Focus on systems and components

Under the direction of Dr. Rainer Sebus the Lockheed Super Star Engineering team had moved its offices to an industrial building a few kilometers away from the maintenance hangar back in 2011. All the defects identified by Production as part of the repair process are reported on-site to the Super Star Engineering team, which then prepares the appropriate repair instructions, working closely with the Designated Engineering Representative (DER) and the FAA. The Lufthansa Technik engineers are also supported by a team from consulting engineers Aeronautica.

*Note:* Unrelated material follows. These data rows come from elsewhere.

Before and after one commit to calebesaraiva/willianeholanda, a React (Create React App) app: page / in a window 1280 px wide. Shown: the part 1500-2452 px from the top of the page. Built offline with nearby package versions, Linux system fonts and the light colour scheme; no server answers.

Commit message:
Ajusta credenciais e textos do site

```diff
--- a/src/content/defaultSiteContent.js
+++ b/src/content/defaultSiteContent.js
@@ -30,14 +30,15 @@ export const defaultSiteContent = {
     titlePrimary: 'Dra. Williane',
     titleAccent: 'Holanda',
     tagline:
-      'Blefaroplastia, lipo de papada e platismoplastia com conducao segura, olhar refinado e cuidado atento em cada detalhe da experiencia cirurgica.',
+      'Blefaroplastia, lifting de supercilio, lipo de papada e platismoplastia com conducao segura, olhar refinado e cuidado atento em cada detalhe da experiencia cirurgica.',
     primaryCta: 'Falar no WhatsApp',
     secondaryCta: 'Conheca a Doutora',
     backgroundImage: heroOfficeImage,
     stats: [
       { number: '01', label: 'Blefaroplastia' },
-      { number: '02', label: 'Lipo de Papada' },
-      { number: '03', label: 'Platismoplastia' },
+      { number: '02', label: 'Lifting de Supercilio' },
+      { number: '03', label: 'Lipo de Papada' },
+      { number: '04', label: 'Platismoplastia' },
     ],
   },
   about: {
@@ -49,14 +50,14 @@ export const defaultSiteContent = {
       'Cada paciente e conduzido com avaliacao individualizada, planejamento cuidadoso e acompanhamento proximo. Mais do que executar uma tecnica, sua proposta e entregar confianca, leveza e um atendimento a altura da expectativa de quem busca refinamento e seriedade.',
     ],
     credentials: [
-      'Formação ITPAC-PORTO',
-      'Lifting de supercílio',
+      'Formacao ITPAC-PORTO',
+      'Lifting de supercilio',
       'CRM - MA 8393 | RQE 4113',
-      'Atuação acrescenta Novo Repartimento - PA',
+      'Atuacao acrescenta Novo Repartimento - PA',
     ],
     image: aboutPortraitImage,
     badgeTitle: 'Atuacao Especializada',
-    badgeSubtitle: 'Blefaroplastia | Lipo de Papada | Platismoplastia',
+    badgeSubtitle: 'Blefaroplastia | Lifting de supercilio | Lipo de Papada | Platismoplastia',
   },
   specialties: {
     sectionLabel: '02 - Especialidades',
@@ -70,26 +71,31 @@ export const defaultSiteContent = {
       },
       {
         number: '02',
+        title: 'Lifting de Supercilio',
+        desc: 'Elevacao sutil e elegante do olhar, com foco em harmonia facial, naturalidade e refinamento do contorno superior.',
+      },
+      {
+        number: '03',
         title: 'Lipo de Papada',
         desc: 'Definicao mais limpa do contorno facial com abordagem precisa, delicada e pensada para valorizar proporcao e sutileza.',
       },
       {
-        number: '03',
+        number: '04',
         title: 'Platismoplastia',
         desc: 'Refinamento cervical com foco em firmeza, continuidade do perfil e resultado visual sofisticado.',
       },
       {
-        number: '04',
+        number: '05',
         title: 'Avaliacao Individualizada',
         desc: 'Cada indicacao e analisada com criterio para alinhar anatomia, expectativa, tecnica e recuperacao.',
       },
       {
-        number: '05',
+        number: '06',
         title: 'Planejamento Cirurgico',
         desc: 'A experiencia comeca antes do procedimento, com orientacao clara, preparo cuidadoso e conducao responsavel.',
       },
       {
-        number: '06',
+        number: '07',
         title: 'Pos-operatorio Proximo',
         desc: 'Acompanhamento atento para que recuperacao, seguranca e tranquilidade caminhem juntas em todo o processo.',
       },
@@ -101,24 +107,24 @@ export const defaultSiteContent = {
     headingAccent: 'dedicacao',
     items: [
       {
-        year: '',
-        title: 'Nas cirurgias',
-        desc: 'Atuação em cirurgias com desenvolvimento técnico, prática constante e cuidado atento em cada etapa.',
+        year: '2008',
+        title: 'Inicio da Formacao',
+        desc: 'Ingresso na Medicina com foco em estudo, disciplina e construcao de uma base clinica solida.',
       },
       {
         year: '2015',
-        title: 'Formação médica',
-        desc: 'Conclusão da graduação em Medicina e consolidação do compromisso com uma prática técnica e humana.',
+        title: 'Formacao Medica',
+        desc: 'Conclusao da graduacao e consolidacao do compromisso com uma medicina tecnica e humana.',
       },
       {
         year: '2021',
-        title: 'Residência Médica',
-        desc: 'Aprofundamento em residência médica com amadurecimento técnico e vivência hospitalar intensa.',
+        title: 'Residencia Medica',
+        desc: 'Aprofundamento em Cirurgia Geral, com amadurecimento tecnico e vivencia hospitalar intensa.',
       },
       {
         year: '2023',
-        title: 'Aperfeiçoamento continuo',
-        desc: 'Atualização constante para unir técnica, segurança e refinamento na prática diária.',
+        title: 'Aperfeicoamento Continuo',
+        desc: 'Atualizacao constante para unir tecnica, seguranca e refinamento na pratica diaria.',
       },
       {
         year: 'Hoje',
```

Dr. Rainer Sebus uses the example of the wing repairs to illustrate the far-reaching consequences that decisions made by the project engineers have. "At the start we had considered whether we should get all the skins milled from whole pieces and replace all the panels. After considering in-depth the time, effort and cost that this would entail, we chose the approach that we have in fact followed, of developing a repair procedure for every defect. With hindsight I would say that the full solution would definitely have been the fastest and cheapest option due to the many complex findings. But at that time we simply hadn't yet learned all the lessons we were later to learn and we were not yet aware of all the technological possibilities of the repair station."

The fact that it was not obvious right at the start of the project just how many repairs would be necessary is mainly due to the fact it was not possible to see all critical points immediately. It was only after the aircraft had been elaborately jacked up in a stress-free state and the structural parts had phase by phase been dismantled that it became possible to visually explore every nook and cranny of the Super Star.

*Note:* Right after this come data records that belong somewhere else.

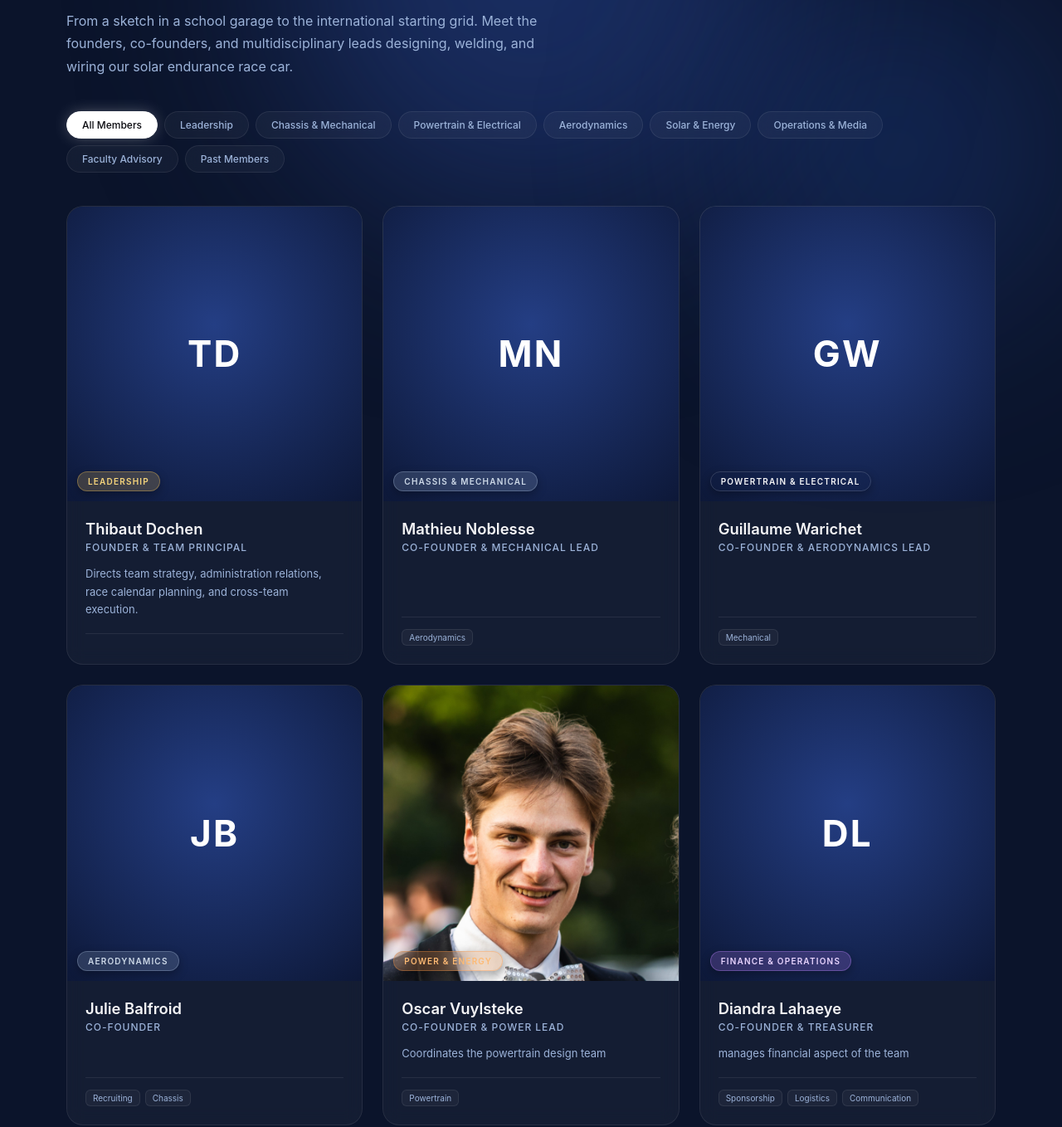
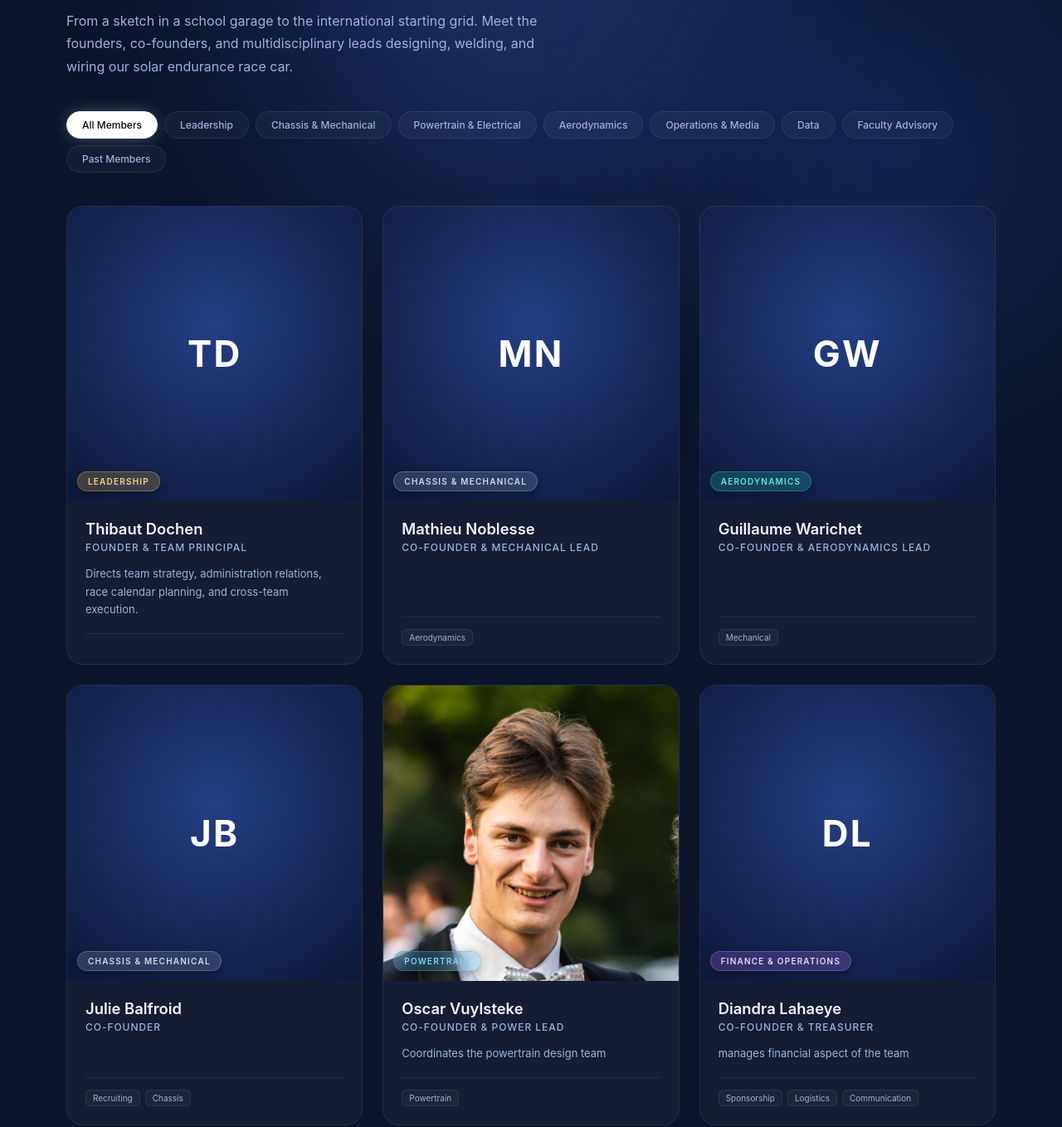
Before and after one commit to Kikiler/Kikiler.github.io, a plain HTML site: page team/team.html in a window 1280 px wide. Shown: the part 420-1778 px from the top of the page at 83% size. Drawn offline with Linux system fonts and the light colour scheme.

Commit message:
cosmetic changes regarding team content

```diff
--- a/team/team.css
+++ b/team/team.css
@@ -180,7 +180,7 @@
   border-color: rgba(45, 212, 191, 0.35);
 }
 
-.dept-badge.solar {
+.dept-badge.data {
   background: rgba(251, 146, 60, 0.2);
   color: #fdba74;
   border-color: rgba(251, 146, 60, 0.35);
--- a/team/team.html
+++ b/team/team.html
@@ -29,8 +29,8 @@
           <button class="filter-btn" data-filter="chassis" type="button">Chassis & Mechanical</button>
           <button class="filter-btn" data-filter="powertrain" type="button">Powertrain & Electrical</button>
           <button class="filter-btn" data-filter="aero" type="button">Aerodynamics</button>
-          <button class="filter-btn" data-filter="solar" type="button">Solar & Energy</button>
           <button class="filter-btn" data-filter="operations" type="button">Operations & Media</button>
+          <button class="filter-btn" data-filter="data" type="button">Data</button>
           <button class="filter-btn" data-filter="advisory" type="button">Faculty Advisory</button>
           <button class="filter-btn" data-filter="past" type="button">Past Members</button>
         </div>
--- a/team/team_data.json
+++ b/team/team_data.json
@@ -22,8 +22,8 @@
   {
     "name": "Guillaume Warichet",
     "role": "Co-Founder & Aerodynamics Lead ",
-    "category": "Mechanical",
-    "badgeText": "Powertrain & Electrical",
+    "category": "aero",
+    "badgeText": "Aerodynamics",
     "image": "",
     "initials": "GW",
     "bio": "",
@@ -33,7 +33,7 @@
     "name": "Julie Balfroid",
     "role": "Co-Founder",
     "category": "Chassis",
-    "badgeText": "Aerodynamics",
+    "badgeText": "Chassis & Mechanical",
     "image": "",
     "initials": "JB",
     "bio": "",
@@ -42,8 +42,8 @@
   {
     "name": "Oscar Vuylsteke",
     "role": "Co-Founder & Power Lead",
-    "category": "solar",
-    "badgeText": "Power & Energy",
+    "category": "powertrain",
+    "badgeText": "Powertrain",
     "image": "/ressources/oscarVuylsteke.png",
     "initials": "OV",
     "bio": "Coordinates the powertrain design team",
@@ -77,7 +77,7 @@
     "image": "",
     "initials": "KE",
     "bio": "Responsible for the management of all the acquired data from the cars to the humans.",
-    "tags": ["Data"]
+    "tags": ["Data processing"]
   },
   {
     "name": "Diego Demoitié",
@@ -122,21 +122,31 @@
   {
     "name": "Charles Loïc Noah",
     "role": "Telecom engineer",
-    "category": "Telecomunications",
+    "category": "data",
     "badgeText": "Data",
     "image": "",
     "initials": "CLN",
     "bio": "Responsible for the management of all the acquired data from the cars to the humans.",
-    "tags": ["Data"]
+    "tags": ["Telecommunication", "signal processing"]
   },
   {
     "name": "Eliot Jones",
     "role": "Data engineer",
-    "category": "Data",
+    "category": "data",
     "badgeText": "Data",
     "image": "",
     "initials": "EJ",
     "bio": "Responsible for the management of all the acquired data from the cars to the humans.",
-    "tags": ["Data"]
+    "tags": ["Data processing"]
+  },
+  {
+    "name": "Noura Yassini El Bahoudi",
+    "role": "Telecom engineer",
+    "category": "data",
+    "badgeText": "Data",
+    "image": "",
+    "initials": "NYEB",
+    "bio": "Responsible for the management of all the acquired data from the cars to the humans.",
+    "tags": ["Telecommunication", "signal processing"]
   }
 ]
```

As well as the current restoration work, Engineering is also mindful of the financial side of future Super Star flying operations. As Dr. Sebus explains: "The question of whether to repair or to fabricate from scratch arises not just in connection with the wings. A good example here is the engine nacelle fittings. A new fitting only has to be inspected after several thousand flying hours, whereas an old one may need inspecting after just a few weeks. So which is the more cost-effective? Fabricating from scratch, even if right now this takes longer and is more expensive, or reinstalling the old component, which will then incur costs after the aircraft has been flying only a short time? Weighing up the pros and cons is very difficult."

Having completed the engineering work on fuselage barrel four, the point where the fuselage and wing meet, the team is now concentrating on the systems and components. Sebus: "Installation of the systems and components in the flightdeck, fuselage and wings is a complex jigsaw puzzle that awaits us in the New Year." One of the tasks entailed is the installation of the digital Honeywell suite, which is replacing the analog flight instruments. "Here we can draw on good experience of other aircraft on which analog flight controls have similarly been combined with a digital cockpit world. The Honeywell glass cockpit is of course quite a comedown from the purely ‘historic' point of view. But if Lockheed were to build the Super Star today, it would inevitably also install the screens. There is no other way to present the many flight safety features of the 21st century on the narrow panel."

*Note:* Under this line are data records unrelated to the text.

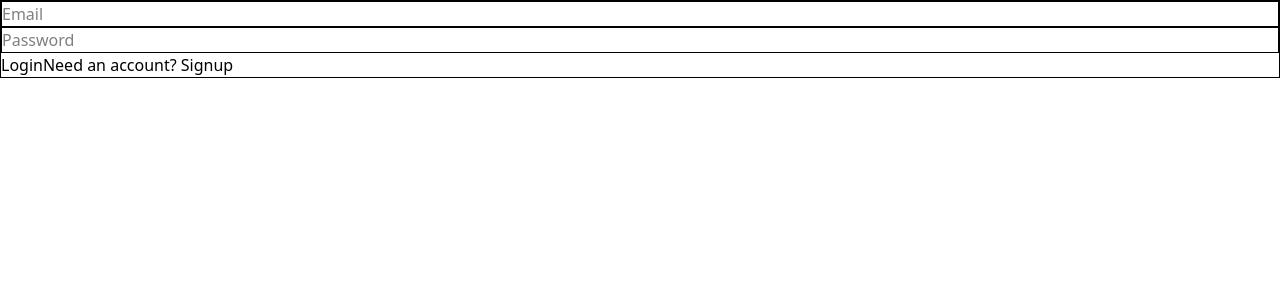
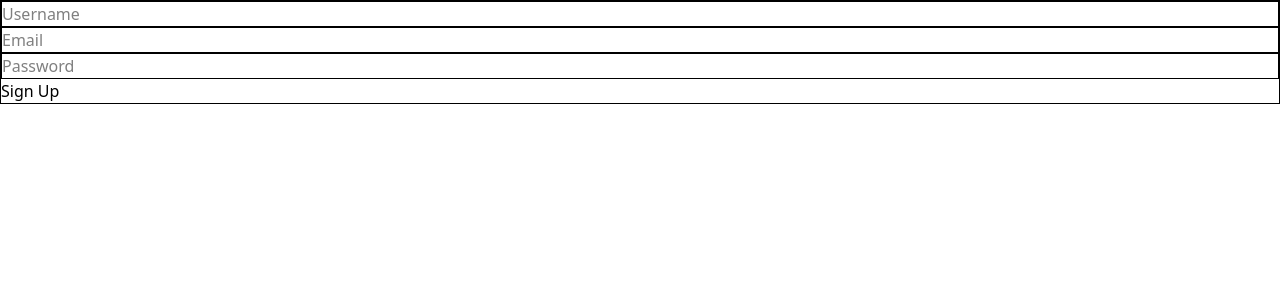
Before and after one commit to Raina-Moon/mini-goal-project, a Next.js app in the folder frontend/: page /signup in a window 1280 px wide. Shown: the top 300 px of the page. Built offline with nearby package versions, Linux system fonts and the light colour scheme.

Commit message:
✨ Feat: Add LoginForm and SignupForm components for user authentication

```diff
--- /dev/null
+++ b/frontend/src/app/login/LoginFrom.tsx
@@ -0,0 +1,48 @@
+"use client";
+
+import { useState } from "react";
+import { login } from "@/utils/api";
+import { useRouter } from "next/navigation";
+
+const LoginForm = () => {
+  const router = useRouter();
+  const [email, setEmail] = useState("");
+  const [password, setPassword] = useState("");
+
+  const handleSubmit = async (e: React.FormEvent) => {
+    e.preventDefault();
+    try {
+      const user = await login(email, password);
+      alert(`Welcome back, ${user.username}!`);
+      router.push("/");
+    } catch (error) {
+      alert("Login failed!");
+    }
+  };
+
+  return (
+    <form onSubmit={handleSubmit} className="space-y-4 p-4 border rounded">
+      <input
+        type="email"
+        value={email}
+        onChange={(e) => setEmail(e.target.value)}
+        placeholder="Email"
+        className="border p-2 w-full"
+        required
+      />
+      <input
+        type="password"
+        value={password}
+        onChange={(e) => setPassword(e.target.value)}
+        placeholder="Password"
+        className="border p-2 w-full"
+        required
+      />
+      <button type="submit" className="bg-blue-500 text-white p-2 rounded">
+        Log In
+      </button>
+    </form>
+  );
+};
+
+export default LoginForm;
--- a/frontend/src/app/login/page.tsx
+++ b/frontend/src/app/login/page.tsx
@@ -0,0 +1,9 @@
+"use client";
+
+import LoginForm from "./LoginFrom";
+
+const page = () => {
+  return <LoginForm />;
+};
+
+export default page;
--- a/frontend/src/app/signup/AuthForm.tsx
+++ /dev/null
@@ -1,72 +0,0 @@
-"use client";
-
-import { useState } from "react";
-import { signup, login } from "@/utils/api";
-import { useRouter } from "next/navigation";
-
-const AuthForm = () => {
-  const [isLogin, setIsLogin] = useState(true);
-  const [email, setEmail] = useState("");
-  const [password, setPassword] = useState("");
-  const [username, setUsername] = useState("");
-  const router = useRouter();
-
-  const handleSubmit = async (e: React.FormEvent) => {
-    e.preventDefault();
-    try {
-      if (isLogin) {
-        const user = await login(email, password);
-        alert(`Welcome back, ${user.username}!`);
-        router.push("/");
-      } else {
-        await signup(username, email, password);
-        alert("Signup successful! Please log in.");
-        setIsLogin(true);
-      }
-    } catch (error) {
-      alert("Authentication failed!");
-    }
-  };
-
-  return (
-    <form onSubmit={handleSubmit} className="space-y-4 p-4 border rounded">
-      {!isLogin && (
-        <input
-          value={username}
-          onChange={(e) => setUsername(e.target.value)}
-          placeholder="Username"
-          className="border p-2 w-full"
-          required
-        />
-      )}
-      <input
-        type="email"
-        value={email}
-        onChange={(e) => setEmail(e.target.value)}
-        placeholder="Email"
-        className="border p-2 w-full"
-        required
-      />
-      <input
-        type="password"
-        value={password}
-        onChange={(e) => setPassword(e.target.value)}
-        placeholder="Password"
-        className="border p-2 w-full"
-        required
-      />
-      <button type="submit" className="bg-blue-500 text-white p-2 rounded">
-        {isLogin ? "Login" : "Signup"}
-      </button>
-      <button
-        type="button"
-        onClick={() => setIsLogin(!isLogin)}
-        className="text-blue-500"
-      >
-        {isLogin ? "Need an account? Signup" : "Already have an account? Login"}
-      </button>
-    </form>
-  );
-};
-
-export default AuthForm;
--- /dev/null
+++ b/frontend/src/app/signup/SignupForm.tsx
@@ -0,0 +1,56 @@
+"use client";
+
+import { useState } from "react";
+import { signup } from "@/utils/api";
+import { useRouter } from "next/navigation";
+
+const SignupForm = () => {
+  const router = useRouter();
+  const [email, setEmail] = useState("");
+  const [password, setPassword] = useState("");
+  const [username, setUsername] = useState("");
+
+  const handleSubmit = async (e: React.FormEvent) => {
+    e.preventDefault();
+    try {
+      await signup(username, email, password);
+      alert("Signup successful! Please log in.");
+      router.push("/login");
+    } catch (error) {
+      alert("Signup failed!");
+    }
+  };
+
+  return (
+    <form onSubmit={handleSubmit} className="space-y-4 p-4 border rounded">
+      <input
+        value={username}
+        onChange={(e) => setUsername(e.target.value)}
+        placeholder="Username"
+        className="border p-2 w-full"
+        required
+      />
+      <input
+        type="email"
+        value={email}
+        onChange={(e) => setEmail(e.target.value)}
+        placeholder="Email"
+        className="border p-2 w-full"
+        required
+      />
+      <input
+        type="password"
+        value={password}
+        onChange={(e) => setPassword(e.target.value)}
+        placeholder="Password"
+        className="border p-2 w-full"
+        required
+      />
+      <button type="submit" className="bg-blue-500 text-white p-2 rounded">
+        Sign Up
+      </button>
+    </form>
+  );
+};
+
+export default SignupForm;
--- a/frontend/src/app/signup/page.tsx
+++ b/frontend/src/app/signup/page.tsx
@@ -1,7 +1,7 @@
 "use client";
 
 import React from "react";
-import AuthForm from "./AuthForm";
+import AuthForm from "./SignupForm";
 
 const page = () => {
   return <AuthForm />;
```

By contrast, the flight engineer's panel requires only marginal changes. Thus, for example, a cylinder head temperature display that offers continuous access to the data of all the cylinder heads is being installed. Dr. Rainer Sebus: "In this way the flight engineer has comprehensive real-time information about the condition of the engines. This is another sensible addition in terms of enhancing safety."